What’s a Wardrobe Orphan?
Wardrobe Orphans (WO’s) are those items we love in the store, we buy, and bring home, but never wear. Often they hang in our closets with tags still on. We might smile to see it hanging in the closet, or it may make us feel guilty; an orphan never makes it onto our body and out of the house. Maybe the orphan doesn’t go with anything, or maybe it just feels funny on. Let’s talk about some of the reasons we have WO’s, and some ways to avoid them.
The Personality Orphan can sometimes be attributed to shopping with a friend who may have a very different style personality than you. Maybe you are predominantly Classic and Feminine, and your friend is a Relaxed Creative. The shirt she loved, and you bought, fits her personality but doesn’t work for you because it doesn’t fit yours! You may love a pattern, color or style, and the friend who wears them well, but that pattern/color/style never feels right on you, because it isn’t your style personality.
Another common shopping fail occurs when we shop with someone who has a fixed idea of what (they think) you should wear. Beware shopping with relations… (Moms and teens battle this one all the time!) The best way to avoid these Personality Orphans is to know thyself! Work on honing your Style Cocktail. Keep your Style Cocktail on a card in your wallet. (Not an Outfit Recipe, that’s a horse of a different color! A bit of Style Cocktail information can be found here.) Before you pull out your wallet to pay, look at the card and check if the garment you are holding fits your style words. If it doesn’t, analyze what it is you love about it, and apply that to an item that does fit your Recipe.

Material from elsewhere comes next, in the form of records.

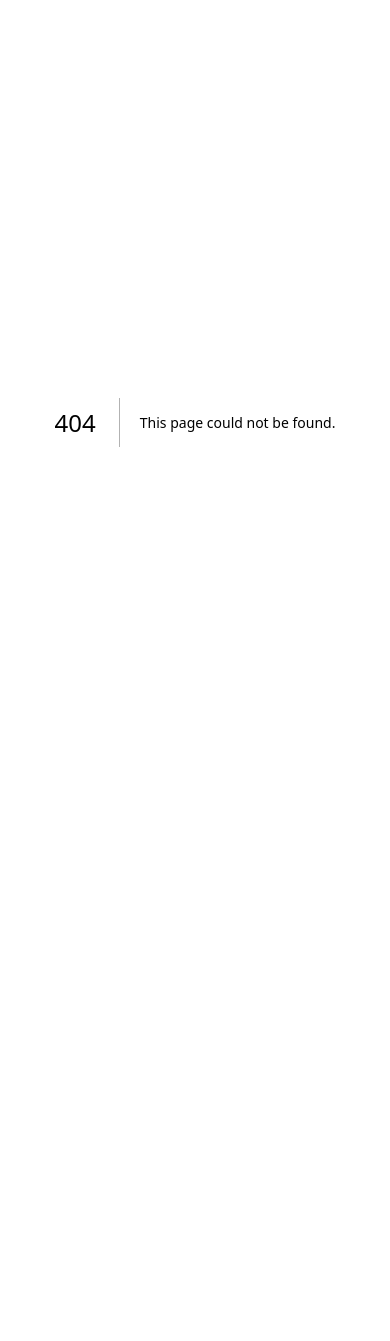
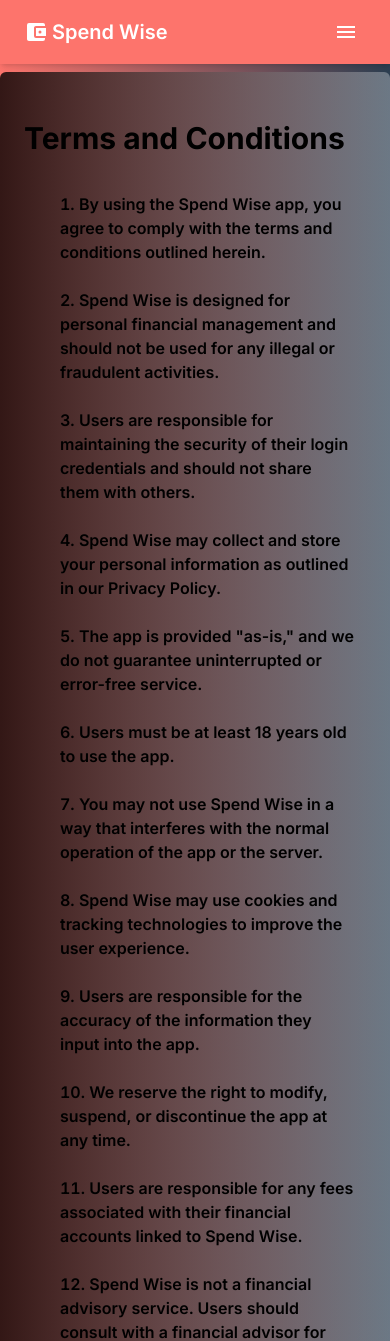
Before and after one commit to AniruddhaGawali/Spend-Wise, a Next.js app in the folder web/: page /pages/terms in a window 390 px wide. Before the commit this address had no page. Shown: the top 1341 px of the page. Before the commit the page ends 844 px from the top, so only its background shows below. Built offline with nearby package versions, Linux system fonts and the light colour scheme.

Commit message:
update:terms page with responsiveness

```diff
--- /dev/null
+++ b/web/app/pages/terms/page.jsx
@@ -0,0 +1,110 @@
+import Head from "next/head";
+import { Navbar } from "@/app/components/Navbar/page";
+
+export default function terms(){
+  return (
+    <>
+    <Navbar/>
+    <div className="relative">
+    <div className="absolute overflow-hidden bg-gradient-to-r from-[rgb(0,0,0,.8)] to-[rgb(255,255,255,.3)] object-cover rounded-t-md  w-full h-full " />
+    <Head>
+      <title >Terms and Conditions - Spend Wise</title>
+    </Head>
+
+    <div className="container mx-auto py-12 px-6 fontStyle shadow-md">
+      <h1 className="relative text-3xl font-bold mb-6">Terms and Conditions</h1>
+      <div className="prose">
+        <ol className="list-decimal pl-6 list-inside font-semibold relative">
+          <li className="p-3">
+            By using the Spend Wise app, you agree to comply with the terms
+            and conditions outlined herein.
+          </li>
+          <li className="p-3">
+            Spend Wise is designed for personal financial management and
+            should not be used for any illegal or fraudulent activities.
+          </li>
+          <li className="p-3">
+            Users are responsible for maintaining the security of their login
+            credentials and should not share them with others.
+          </li>
+          <li className="p-3">
+            Spend Wise may collect and store your personal information as
+            outlined in our Privacy Policy.
+          </li>
+          <li className="p-3">
+            The app is provided "as-is," and we do not guarantee uninterrupted
+            or error-free service.
+          </li>
+          <li className="p-3">Users must be at least 18 years old to use the app.</li>
+          <li className="p-3">
+            You may not use Spend Wise in a way that interferes with the
+            normal operation of the app or the server.
+          </li>
+          <li className="p-3">
+            Spend Wise may use cookies and tracking technologies to improve
+            the user experience.
+          </li>
+          <li className="p-3">
+            Users are responsible for the accuracy of the information they
+            input into the app.
+          </li>
+          <li className="p-3">
+            We reserve the right to modify, suspend, or discontinue the app at
+            any time.
+          </li>
+          <li className="p-3">
+            Users are responsible for any fees associated with their financial
+            accounts linked to Spend Wise.
+          </li>
+          <li className="p-3">
+            Spend Wise is not a financial advisory service. Users should
+            consult with a financial advisor for personalized financial
+            advice.
+          </li>
+          <li className="p-3">
+            We are not liable for any loss of data, financial losses, or
+            damages resulting from the use of the app.
+          </li>
+          <li className="p-3">
+            Users may not reverse engineer, decompile, or disassemble the app.
+          </li>
+          <li className="p-3">
+            We reserve the right to suspend or terminate accounts for
+            violations of these terms.
+          </li>
+          <li className="p-3">
+            Users must report any security vulnerabilities or suspected
+            breaches to us immediately.
+          </li>
+          <li className="p-3">
+            Spend Wise may send notifications and updates to users through the
+            app.
+          </li>
+          <li className="p-3">Users may not use the app for any unlawful purposes.</li>
+          <li className="p-3">
+            Spend Wise may display third-party advertisements or links. We are
+            not responsible for the content of these third-party sites.
+          </li>
+          <li className="p-3">
+            Users may not use the app for spamming, phishing, or any other
+            malicious activities.
+          </li>
+          <li className="p-3">
+            We may update these terms and conditions from time to time. Users
+            will be notified of any changes.
+          </li>
+          <li className="p-3">
+            Users may request the deletion of their account and associated
+            data at any time.
+          </li>
+          <li className="p-3">
+            If you have questions or concerns about these terms, please
+            contact our support team.
+          </li>
+        </ol>
+      </div>
+    </div>
+  </div>
+    </>
+  );
+}
```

It is good to step out of our comfort zone and try new things, but baby-step it. Try just one new part of the pattern/style/color rather than all at once. Maybe you want to try the cold-shoulder trend. So, buy that top in a color you know you look great in. That gives it the familiarity you may need to take the leap and wear it out of the house!
Color Orphans are items that don’t go with what you already own, or with your personal coloring. There are two main ways to avoid color clash orphans.
(1) You can limit the color palette in your wardrobe to 2-3 neutrals, and 2-3 accent colors. If the item is not one of your neutrals or accents, you can feel free to leave it behind, or even better, ask the store clerk if it comes in one of your wardrobe colors. This method requires a great deal of self-discipline, and is not for everyone, especially those who crave variety.
(2) Another method for avoiding the dreaded clash is to have a Personal Color Analysis. There are lots of systems out there; most have come a long way from the old 4 Seasons of the 1980’s. My favorite is the (very nuanced) Absolute Color System, and it is the one I use with my clients. (Here you can see the 9 warm palettes!) Knowing your personal palette gives you hundreds of colors to choose from, and because they share the same color properties, they mix and match without the dreaded “clash”
Personal Pet Peeve: Color systems that come with personality labels, or tell you to dye your hair to fit your type. Beware!
If people ask “Are you feeling alright?” when you wear something, that’s a cue that it is not a good color for your personal coloring! Using your personal color palette to select the colors that best flatter you helps you avoid the “Are you okay?” from those you meet during your day.
A Body Shape Orphan is an item you bought that just doesn’t work for your body shape Frequently BSO’s will make you feel frumpy, or overexposed/tarty; they may make you physically uncomfortable. The waistband is too snug, the shape is boxy and you need shaping, the cut is too low, or too tight. The boots squeeze your calves; those shoes give you a blister every time you wear them. Some Body Shape Orphans can be rescued with a trip to the tailor, cobbler, or a cami to cover the extra cleavage, but often it is best to say goodbye to them. . When you try on everyday clothes, make sure they will work for your everyday activities! Sit, walk, and stretch. Make sure the clothes can do what you want them to!
Knowing your body shape can help you avoid these orphans by makeing you aware of what cuts, styles, and proportions look best on you, and helps you avoid the boxy, oversized, frump zone. Clothes do not have to be baggy to be comfortable, they just need to fit your shape. I cannot say this enough: If you are not employed as a fit model, don’t expect clothes to fit off the rack! Alterations should be a regular part of life for us mere mortals.
The best way to avoid orphans is to be a conscious shopper. Look carefully before you buy. If you cannot make at least 3 outfits with the new piece and what you already own, save your money. Once home, if you need to buy an entirely new outfit to make an orphan work, it is probably best to return it or set it free. It will be perfect for someone else, so donate it, consign it, or have a clothing swap with friends. Make it a Wardrobe Orphan Home Finding Party! Your wardrobe orphan may just be someone else’s outfit completer!
What orphan is hiding in your closet? Please let me know in the comments below!